■ The data ■
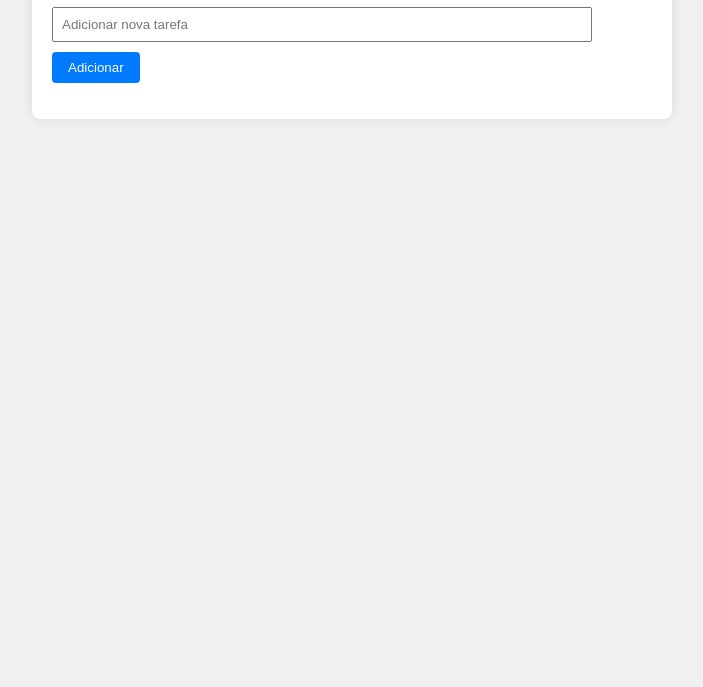
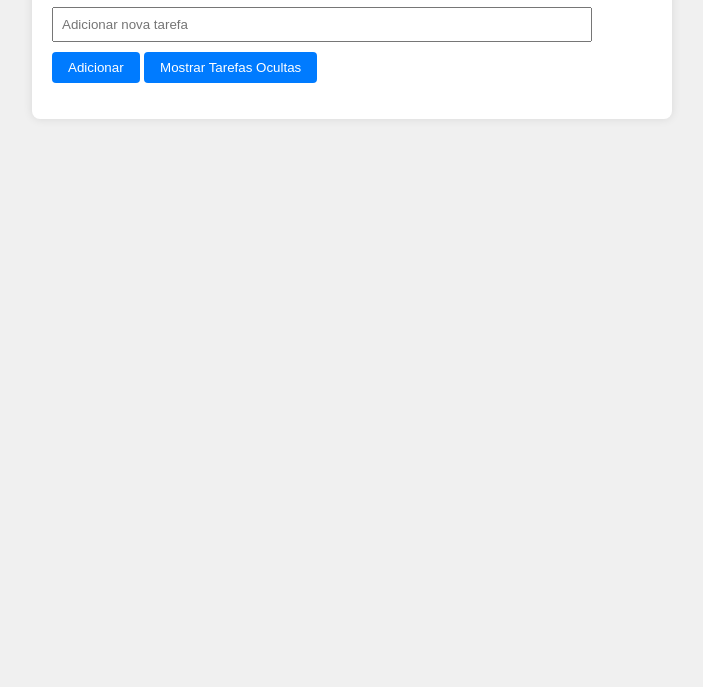
Before and after one commit to HenriqueBertoIdi/Portifolio, a plain HTML site: page to do list/to do list.html in a window 1280 px wide. Shown: the part 113-800 px from the top of the page, without its empty margins (288-991 px from the left). Drawn offline with Linux system fonts and the light colour scheme.

Commit message:
Update to do list.html
um novo botão de mostrar tarefas ocultas foi adicionado

```diff
--- a/to do list/to do list.html
+++ b/to do list/to do list.html
@@ -12,6 +12,7 @@
     <h1>TODO List</h1>
     <input type="text" id="taskInput" placeholder="Adicionar nova tarefa">
     <button onclick="addTask()">Adicionar</button>
+    <button id="showHiddenButton">Mostrar Tarefas Ocultas</button>
     <ul id="taskList"></ul>
   </div>
 
```
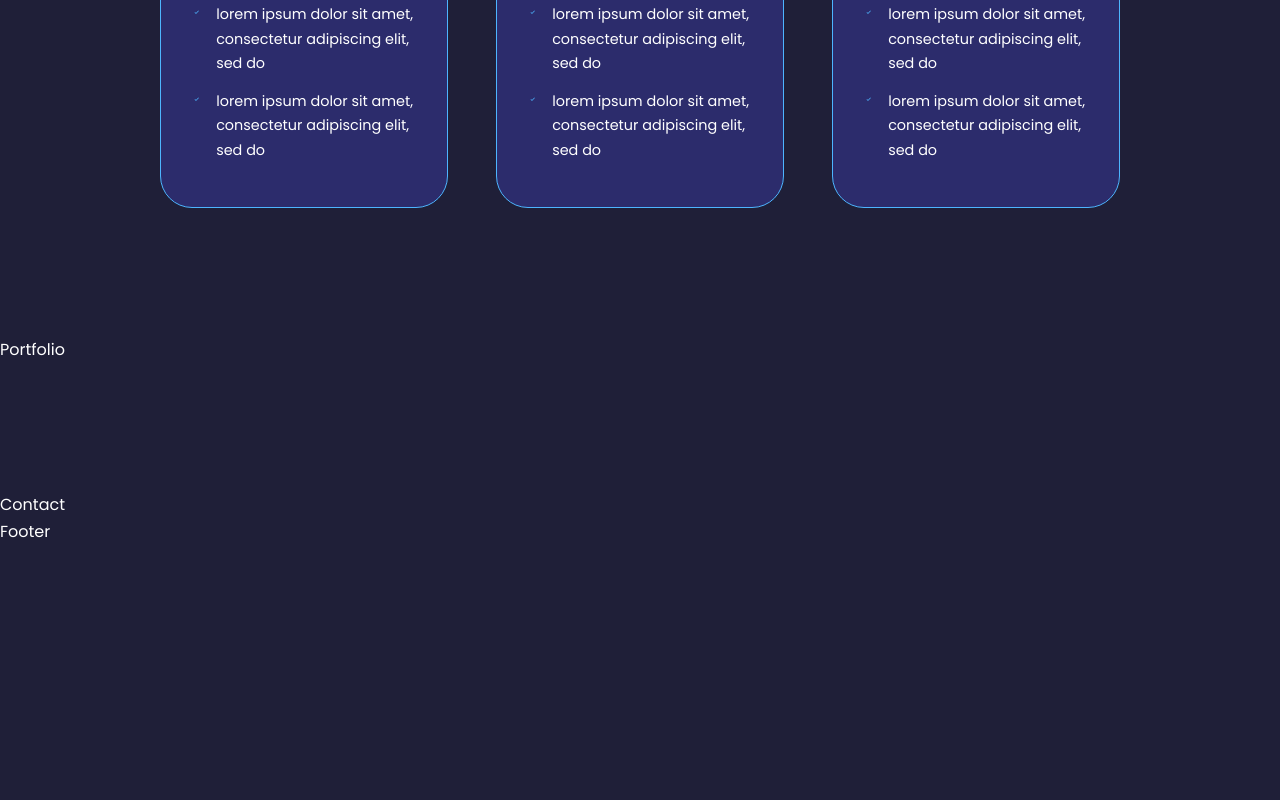
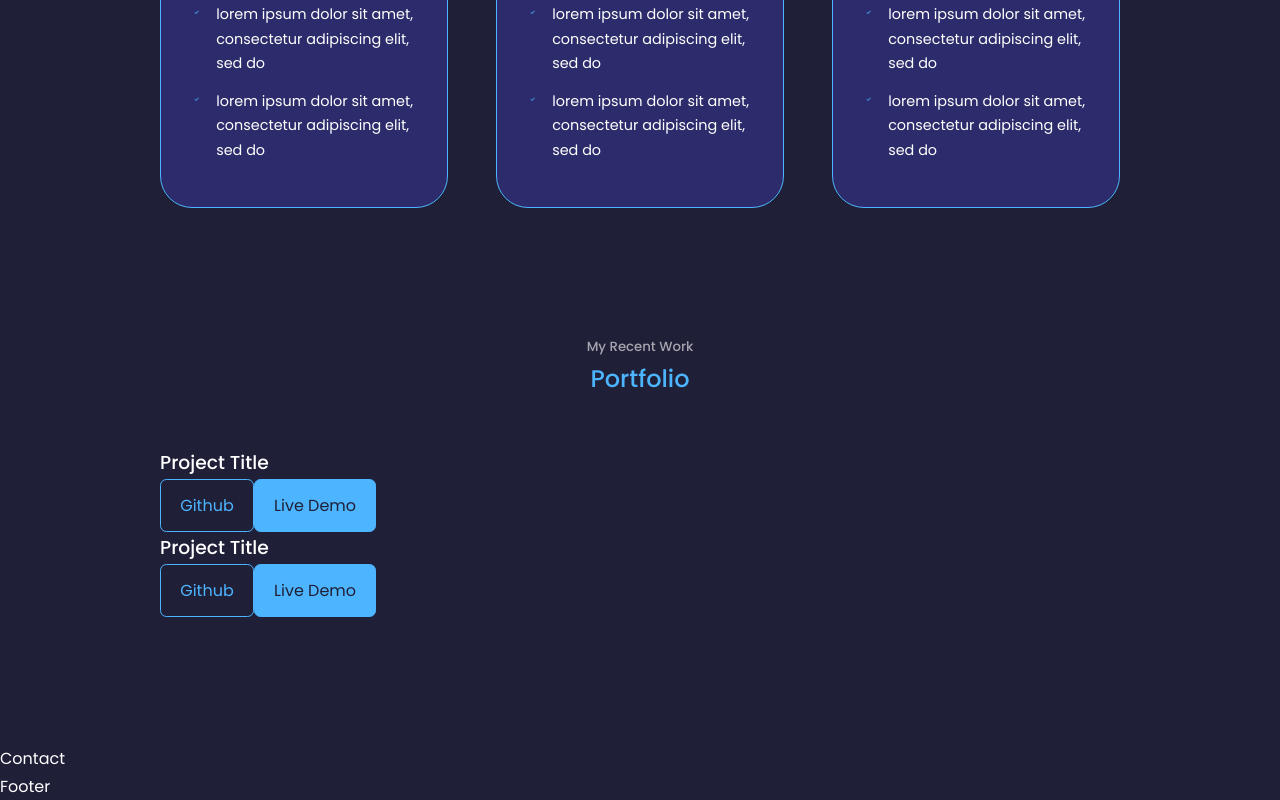
Before and after one commit to osama-su/osama-su.github.io, a React (Create React App) app: page / in a window 1280 px wide. Shown: the part 2751-3551 px from the top of the page. Before the commit the page ends 3297 px from the top, so only its background shows below. Built offline with nearby package versions, Linux system fonts and the light colour scheme.

Commit message:
portfolio component

```diff
--- a/src/components/portfolio/Portfolio.jsx
+++ b/src/components/portfolio/Portfolio.jsx
@@ -2,7 +2,44 @@ import React from "react";
 import "./portfolio.css";
 
 const Portfolio = () => {
-  return <section id="portfolio">Portfolio</section>;
+  return (
+    <section id="portfolio">
+      <h5>My Recent Work</h5>
+      <h2>Portfolio</h2>
+      <div className="container portfolio-container">
+        <article className="portfolio-item">
+          <div className="portfolio-item-image"></div>
+          <h3>Project Title</h3>
+          <a href="https://github.com/osama-su/2048-clone" className="btn">
+            Github
+          </a>
+          <a
+            href="https://osamaahmed.me/2048-clone"
+            target="_blank"
+            rel="noopener noreferrer"
+            className="btn btn-primary"
+          >
+            Live Demo
+          </a>
+        </article>
+        <article className="portfolio-item">
+          <div className="portfolio-item-image"></div>
+          <h3>Project Title</h3>
+          <a href="https://github.com/osama-su/portfolio-v0.1" className="btn">
+            Github
+          </a>
+          <a
+            href="https://osamaahmed.me/portfolio-v0.1"
+            target="_blank"
+            rel="noopener noreferrer"
+            className="btn btn-primary"
+          >
+            Live Demo
+          </a>
+        </article>
+      </div>
+    </section>
+  );
 };
 
 export default Portfolio;
```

■ Task instructions ■
Each entry above must be restated word for word; the pictures stay out of the copy.

■ Response box ■
Before and after one commit to HenriqueBertoIdi/Portifolio, a plain HTML site: page to do list/to do list.html in a window 1280 px wide. Shown: the part 113-800 px from the top of the page, without its empty margins (288-991 px from the left). Drawn offline with Linux system fonts and the light colour scheme.

Commit message:
Update to do list.html
um novo botão de mostrar tarefas ocultas foi adicionado

```diff
--- a/to do list/to do list.html
+++ b/to do list/to do list.html
@@ -12,6 +12,7 @@
     <h1>TODO List</h1>
     <input type="text" id="taskInput" placeholder="Adicionar nova tarefa">
     <button onclick="addTask()">Adicionar</button>
+    <button id="showHiddenButton">Mostrar Tarefas Ocultas</button>
     <ul id="taskList"></ul>
   </div>
 
```
Before and after one commit to osama-su/osama-su.github.io, a React (Create React App) app: page / in a window 1280 px wide. Shown: the part 2751-3551 px from the top of the page. Before the commit the page ends 3297 px from the top, so only its background shows below. Built offline with nearby package versions, Linux system fonts and the light colour scheme.

Commit message:
portfolio component

```diff
--- a/src/components/portfolio/Portfolio.jsx
+++ b/src/components/portfolio/Portfolio.jsx
@@ -2,7 +2,44 @@ import React from "react";
 import "./portfolio.css";
 
 const Portfolio = () => {
-  return <section id="portfolio">Portfolio</section>;
+  return (
+    <section id="portfolio">
+      <h5>My Recent Work</h5>
+      <h2>Portfolio</h2>
+      <div className="container portfolio-container">
+        <article className="portfolio-item">
+          <div className="portfolio-item-image"></div>
+          <h3>Project Title</h3>
+          <a href="https://github.com/osama-su/2048-clone" className="btn">
+            Github
+          </a>
+          <a
+            href="https://osamaahmed.me/2048-clone"
+            target="_blank"
+            rel="noopener noreferrer"
+            className="btn btn-primary"
+          >
+            Live Demo
+          </a>
+        </article>
+        <article className="portfolio-item">
+          <div className="portfolio-item-image"></div>
+          <h3>Project Title</h3>
+          <a href="https://github.com/osama-su/portfolio-v0.1" className="btn">
+            Github
+          </a>
+          <a
+            href="https://osamaahmed.me/portfolio-v0.1"
+            target="_blank"
+            rel="noopener noreferrer"
+            className="btn btn-primary"
+          >
+            Live Demo
+          </a>
+        </article>
+      </div>
+    </section>
+  );
 };
 
 export default Portfolio;
```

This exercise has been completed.